Taking Care in the Air
By Rodger Nichols
Lineworkers see the world differently from 30 feet in the air, with only a climbing belt and a pair of spikes keeping them from the hard ground. But that is the nature of their job.
Jim Wilson is one of Northern Wasco County PUD’s journeyman linemen. He has 20 years’ experience, the past five at Northern Wasco. He is one on a crew of nine who keep things humming on more than 250 miles of PUD power lines.
Before landing in The Dalles, Jim worked in several places on high-voltage lines on high-tension transmission towers.
“Everything with transmission is bigger—bigger towers, bigger cranes, and bigger wire,” he says.

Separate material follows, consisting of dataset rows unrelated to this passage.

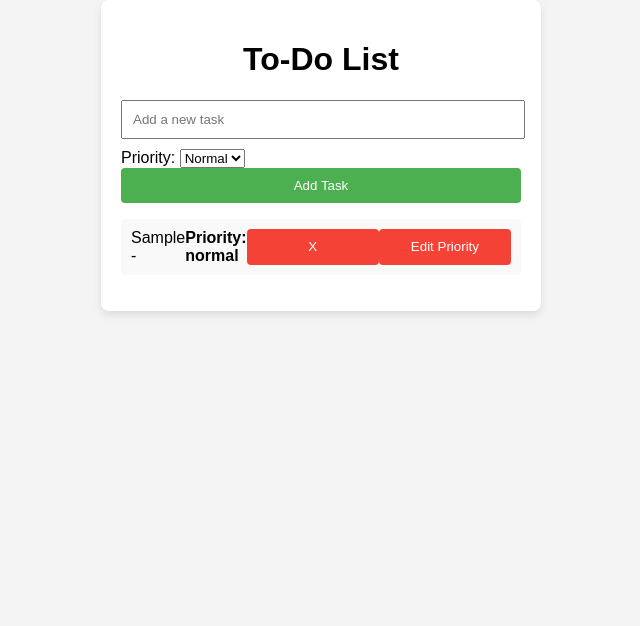
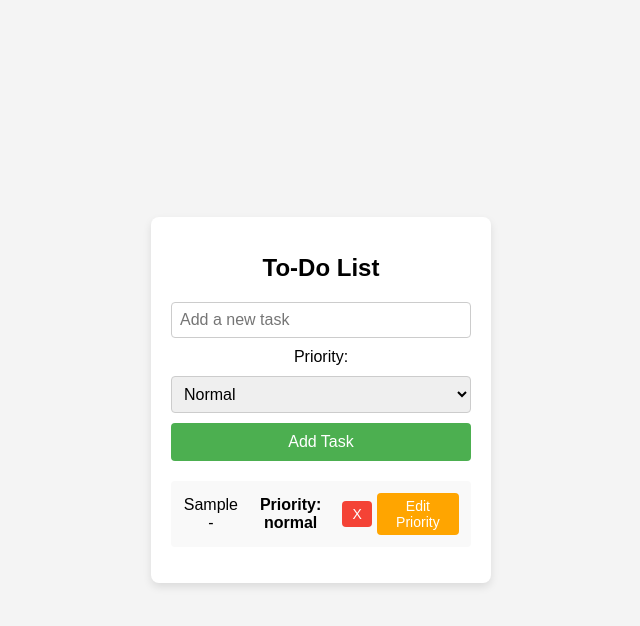
Before and after one commit to A00488728/MCDA5550-PWAAssignment, a website: page index.html in a window 1280 px wide. Both pictures are taken after typing "Sample" into the empty fields and a click on the button "Add Task". Shown: the whole page, without its empty margins (319-959 px from the left). Drawn offline with Linux system fonts and the light colour scheme.

Commit message:
Updated CSS File

```diff
--- a/style.css
+++ b/style.css
@@ -1,33 +1,58 @@
+/* General body and container styling */
 body {
     font-family: Arial, sans-serif;
+    background-color: #f4f4f4;
     margin: 0;
     padding: 0;
-    background-color: #f4f4f4;
+    display: flex;
+    justify-content: center;
+    align-items: center;
+    height: 100vh;
 }
 
 .container {
-    width: 100%;
-    max-width: 400px;
-    margin: 0 auto;
+    background-color: white;
     padding: 20px;
-    background-color: white;
+    border-radius: 8px;
     box-shadow: 0 4px 8px rgba(0, 0, 0, 0.1);
-    border-radius: 8px;
-}
-
-h1 {
+    width: 300px;
     text-align: center;
 }
 
-#taskInput {
-    width: calc(100% - 20px);
-    padding: 10px;
-    margin-bottom: 10px;
+/* Heading styling */
+h1 {
+    font-size: 24px;
+    margin-bottom: 20px;
 }
 
-button {
+/* Task input and button styling */
+.task-input {
+    display: flex;
+    flex-direction: column;
+    gap: 10px;
+}
+
+#taskInput {
+    padding: 8px;
+    font-size: 16px;
+    border: 1px solid #ccc;
+    border-radius: 4px;
     width: 100%;
+    box-sizing: border-box;
+}
+
+#prioritySelect {
+    padding: 8px;
+    font-size: 16px;
+    border: 1px solid #ccc;
+    border-radius: 4px;
+    width: 100%;
+    box-sizing: border-box;
+}
+
+#addTaskButton {
     padding: 10px;
+    font-size: 16px;
     background-color: #4CAF50;
     color: white;
     border: none;
@@ -35,31 +60,74 @@ button {
     cursor: pointer;
 }
 
-button:hover {
+#addTaskButton:hover {
     background-color: #45a049;
 }
 
+/* Task List */
 ul {
     list-style-type: none;
     padding: 0;
+    margin-top: 20px;
 }
 
+/* Task item styling */
 li {
+    background-color: #f9f9f9;
+    padding: 12px;
+    margin-bottom: 10px;
+    border-radius: 4px;
     display: flex;
     justify-content: space-between;
-    padding: 10px;
-    background-color: #f9f9f9;
-    margin-bottom: 5px;
-    border-radius: 4px;
+    align-items: center;
+    font-size: 16px;
+    transition: background-color 0.3s ease;
 }
 
-li button {
-    background-color: #f44336;
+li:hover {
+    background-color: #f1f1f1;
+}
+
+/* Priority color-coding */
+.urgent {
+    color: red;
+    font-weight: bold;
+}
+
+.normal {
+    color: orange;
+    font-weight: bold;
+}
+
+.low {
+    color: green;
+    font-weight: bold;
+}
+
+/* Buttons within each task item */
+button {
+    padding: 5px 10px;
+    font-size: 14px;
     border: none;
-    padding: 5px;
+    border-radius: 4px;
     cursor: pointer;
 }
 
-li button:hover {
-    background-color: #d32f2f;
+.deleteBtn {
+    background-color: #f44336;
+    color: white;
+    margin-right: 5px;
 }
+
+.deleteBtn:hover {
+    background-color: #e53935;
+}
+
+.editPriorityBtn {
+    background-color: #ffa500;
+    color: white;
+}
+
+.editPriorityBtn:hover {
+    background-color: #ff8c00;
+}
```
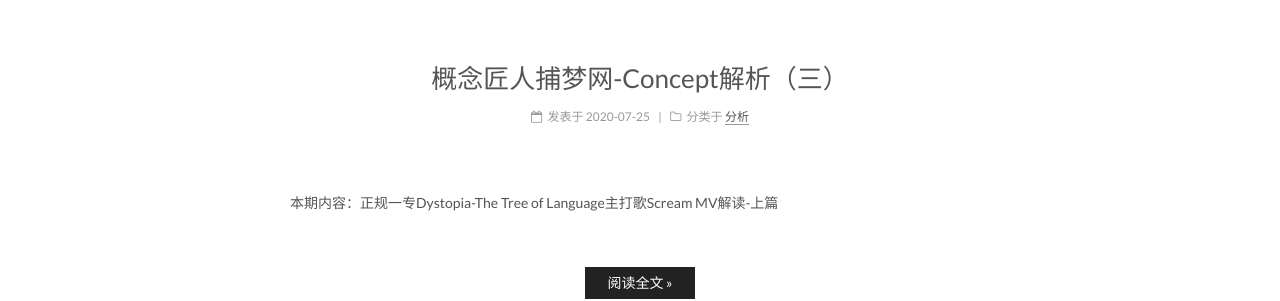
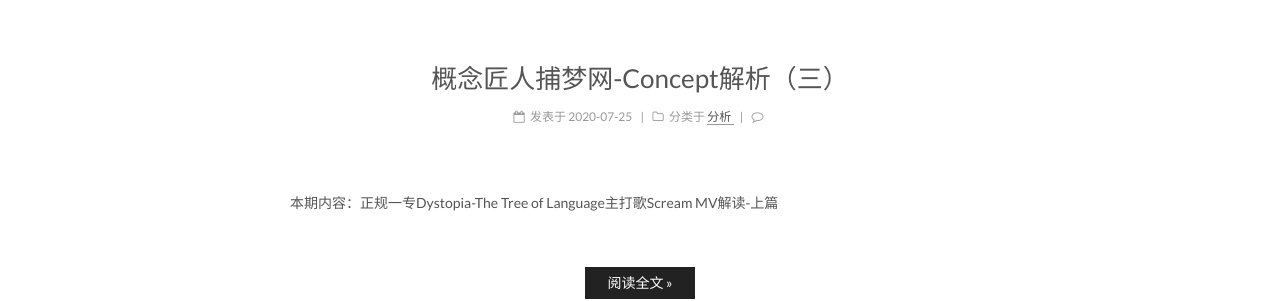
Before and after one commit to awochirp/awochirp.github.io, a Jekyll site: the page built from index.html, in a window 1280 px wide. Shown: the part 278-579 px from the top of the page. Built offline with Jekyll 4.4.1, drawn with Linux system fonts in a browser that asks for light colours; the list of posts is cut into pages by our own code; comment, search, counter and statistics services are not loaded.

Commit message:
update content

```diff
--- a/_config.yml
+++ b/_config.yml
@@ -382,8 +382,8 @@ han: false
 
 # Disqus
 disqus:
-  enable: false
-  shortname:
+  enable: true
+  shortname: jen-dc
   count: true
   # hide comments (visitors need to click to load the comments)
   # count need to be false when hide is true
```
Also changed, not shown: 13 other files.
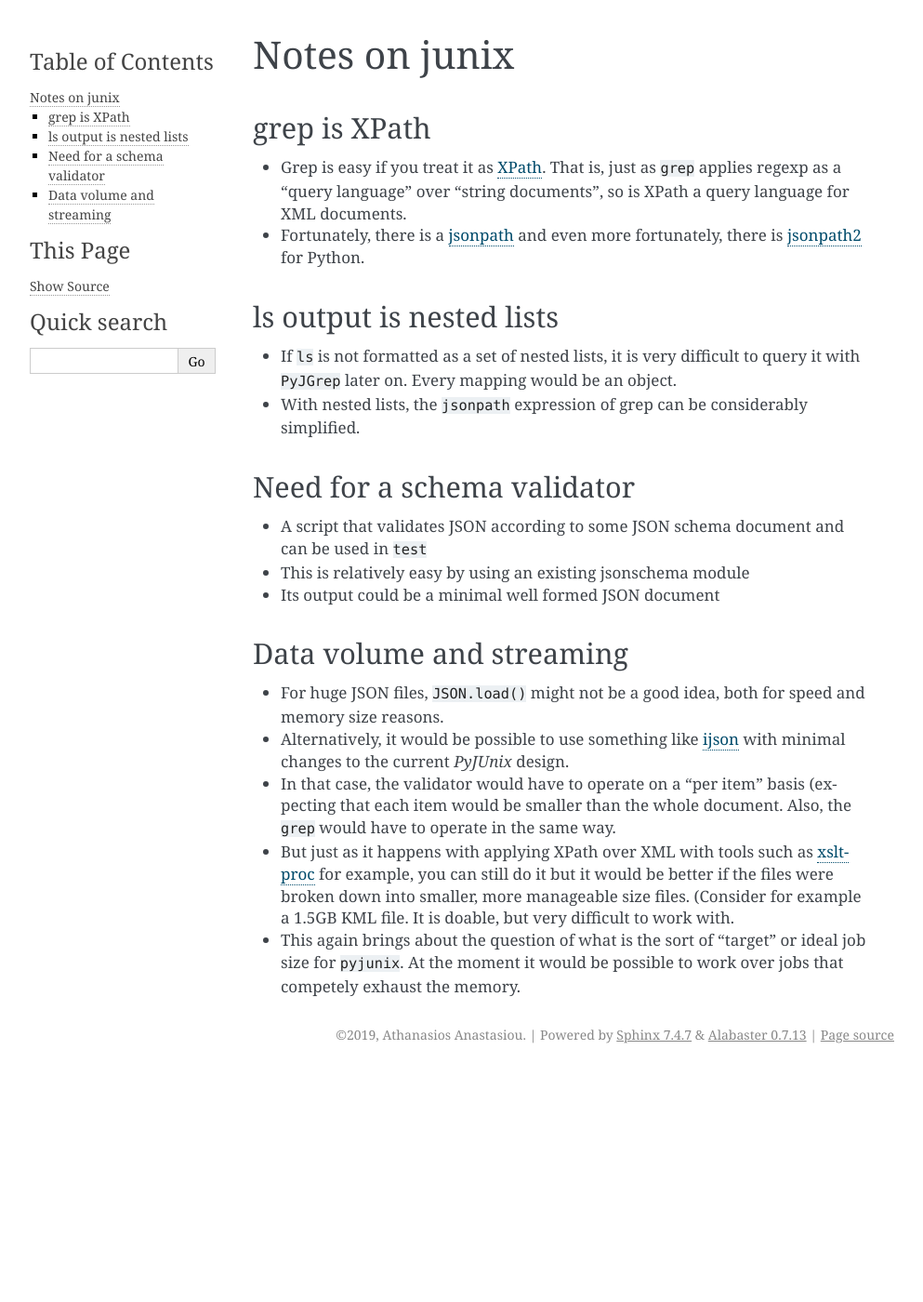
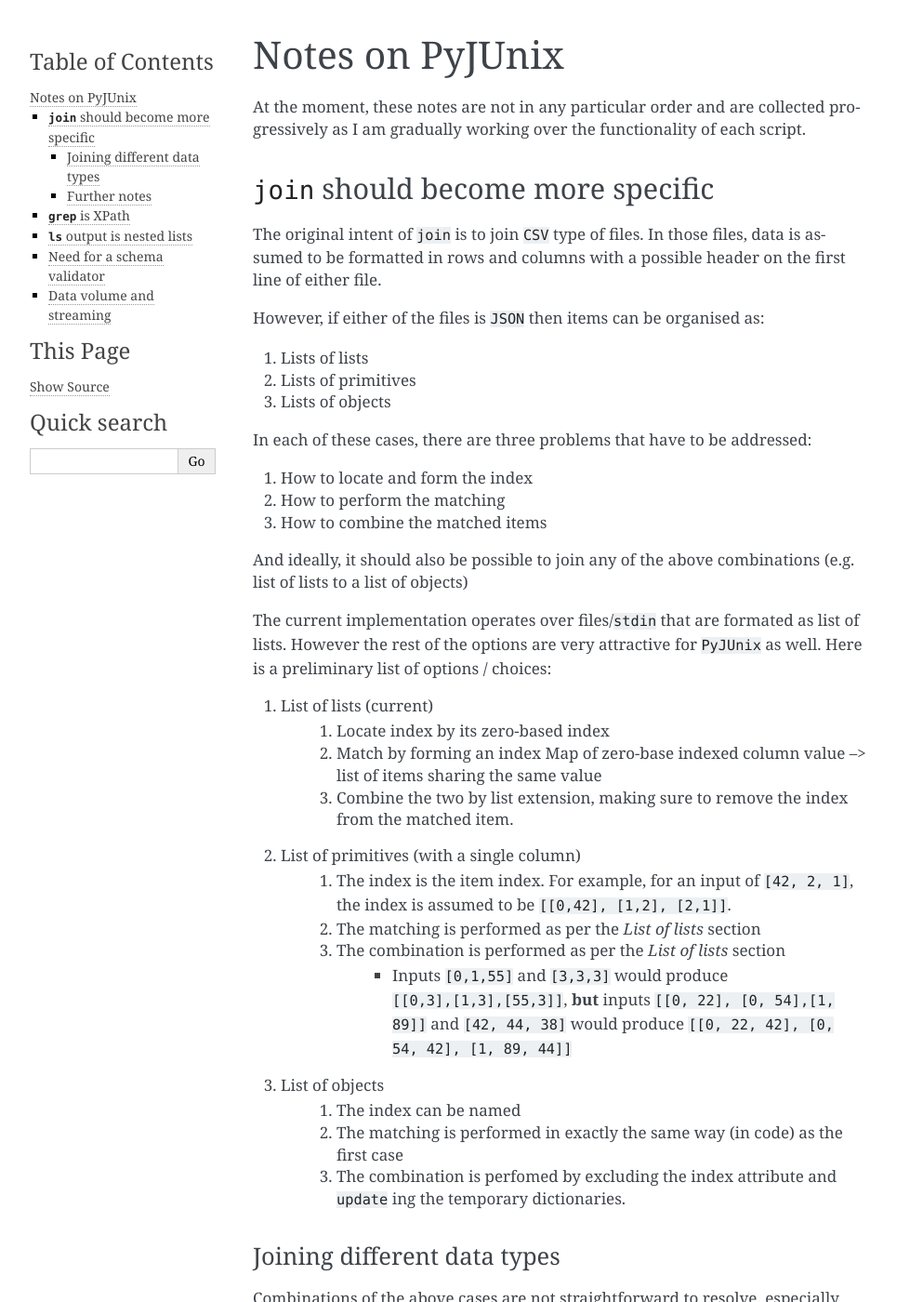
Before and after one commit to aanastasiou/pyjunix, a Sphinx documentation site: the page built from doc/source/junix_notes.rst, in a window 1280 px wide and 1400 px high. Shown: the whole window at 93% size, without its empty margins (148-1141 px from the left). Built offline with Sphinx 7.4.7, drawn with Linux system fonts in a browser that asks for light colours; some of the changed text lies outside the part shown.

Commit message:
Finalised the first implementation of join over list of lists.

```diff
--- a/doc/source/junix_notes.rst
+++ b/doc/source/junix_notes.rst
@@ -1,8 +1,70 @@
-Notes on junix
-==============
+Notes on PyJUnix
+================
 
-grep is XPath
--------------
+At the moment, these notes are not in any particular order and are collected progressively as I am gradually
+working over the functionality of each script.
+
+``join`` should become more specific
+------------------------------------
+
+The original intent of ``join`` is to join ``CSV`` type of files. In those files, data is assumed to be formatted
+in rows and columns with a possible header on the first line of either file.
+
+However, if either of the files is ``JSON`` then items can be organised as:
+
+1. Lists of lists
+2. Lists of primitives
+3. Lists of objects
+
+In each of these cases, there are three problems that have to be addressed:
+
+1. How to locate and form the index
+2. How to perform the matching
+3. How to combine the matched items
+
+And ideally, it should also be possible to join any of the above combinations (e.g. list of lists to a list of objects)
+
+The current implementation operates over files/``stdin`` that are formated as list of lists. However the rest of the
+options are very attractive for ``PyJUnix`` as well. Here is a preliminary list of options / choices:
+
+1. List of lists (current)
+    1. Locate index by its zero-based index
+    2. Match by forming an index Map of zero-base indexed column value --> list of items sharing the same value
+    3. Combine the two by list extension, making sure to remove the index from the matched item.
+
+2. List of primitives (with a single column)
+    1. The index is the item index. For example, for an input of ``[42, 2, 1]``, the index is assumed to be
+       ``[[0,42], [1,2], [2,1]]``.
+    2. The matching is performed as per the *List of lists* section
+    3. The combination is performed as per the *List of lists* section
+        * Inputs ``[0,1,55]`` and ``[3,3,3]`` would produce ``[[0,3],[1,3],[55,3]]``, **but** inputs
+          ``[[0, 22], [0, 54],[1, 89]]`` and ``[42, 44, 38]`` would produce ``[[0, 22, 42], [0, 54, 42], [1, 89, 44]]``
+
+3. List of objects
+    1. The index can be named
+    2. The matching is performed in exactly the same way (in code) as the first case
+    3. The combination is perfomed by excluding the index attribute and ``update`` ing the temporary dictionaries.
+
+
+Joining different data types
+^^^^^^^^^^^^^^^^^^^^^^^^^^^^
+
+Combinations of the above cases are not straightforward to resolve, especially when it comes to **combining** data
+types. For example, having matched ``dict`` to ``list``, how should the combination be performed? By copy or
+combination?
+
+
+Further notes
+^^^^^^^^^^^^^
+
+1. Could it be possible to *pull* the index via ``jsonpath`` (?)
+2. Could it be possible to allow the user to specify the format by letting them specify an inline lambda function as
+   ``lambda x,y:`` where ``x,y`` are the matched items from files 1 and 2 (?)
+
+
+
+``grep`` is XPath
+-----------------
 
 * Grep is easy if you treat it as `XPath <https://en.wikipedia.org/wiki/XPath>`_.
   That is, just as ``grep`` applies regexp as a "query language" over "string documents", so is XPath a query language
@@ -12,8 +74,8 @@
   `jsonpath2 <https://github.com/pacifica/python-jsonpath2>`_ for Python.
 
 
-ls output is nested lists
--------------------------
+``ls`` output is nested lists
+-----------------------------
 
 * If ``ls`` is not formatted as a set of nested lists, it is very difficult to query it with ``PyJGrep`` later on.
   Every mapping would be an object.
```
Also changed, not shown: README.md (+60 -3 lines), pyjunix/__init__.py (+98 -13 lines).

“Everything here is smaller, but that’s what I like about the trade. There’s a variety of work.
“Every day, it’s a little different. One day we might be setting a pole and the next day changing out wire or a transformer. That’s what I like about this job. It’s not just doing the same thing over and over. And it’s all outdoors, too. That’s a plus for me.”
The PUD service territory stretches from the mouth of the Deschutes River to Rowena and covers the city of The Dalles, giving lineworkers exposure to a wide variety of environments.
Jim says although workers get used to working on a pole, it can be intimidating at first.
“You have to learn to trust your gear,” he says. “I’ve never really been scared of heights. But I can remember when I went to line school, the first time I went up a 30-foot pole my legs started shaking. It was an adjustment, but you just have to learn to take things slowly at first, so you can progress.”
He says eventually he learned to flip his belt and go up and down.
“There’s a rhythm to it, and you can move pretty quickly once you get the rhythm down,” he says.
PUD employees use a bucket truck wherever possible. But some poles are in residents’ back yards or on steep terrain where vehicles can’t go. That means lineworkers must climb the poles with belts and spikes.
“Once or twice a week we have to climb,” Jim says.
One ironclad rule is that no lineworker works alone.
“It’s always at least two linemen, and it’s usually more than that,” Jim says. “We always have a safety watch at all times on the ground. Sometimes they can see something and yell up to you to point out something that might have been overlooked.”
A key piece of equipment the climber takes is a handline system.
“We always take the handline,” Jim says. “If you do forget something—or if you find something up there and you need a different piece of material or tools—you can drop the hook down to the person on the ground, and they can send you what you need.”
The PUD requires every lineworker to practice pole-top rescue using a dummy. This is a universal practice in the industry, and several companies make rescue dummies that can be equipped with coveralls, boots, hard hat and tool belt to simulate a real scenario.
“You use that handline,” Jim says. “You have to go around underneath the armpits and tie it off in front. From that point, using the pulley, the rescue climber or another worker on the ground can safely lower the worker to the ground.”
Once trained, everyone who climbs— apprentices and lineworkers—practices the rescue annually.
Planning is a key to remaining safe.
“We do a tailboard before we do anything,” Jim says. “We talk about the job, and before we go up there, we already have an idea where we’re going, who’s doing what tasks. This group works well as a team.”
Jim offers safety advice to the public.
“Before I got into the trade, I didn’t really even look up at a power line, so I don’t expect people to think about them a lot,” he says. “If there’s a down line, you don’t want to approach it, because you don’t ever know if it’s still live and can be dangerous. If they see something down— or see something they think is wrong— they should call the PUD and stay clear of it. We have the proper tools and the proper training to take care of things safely.”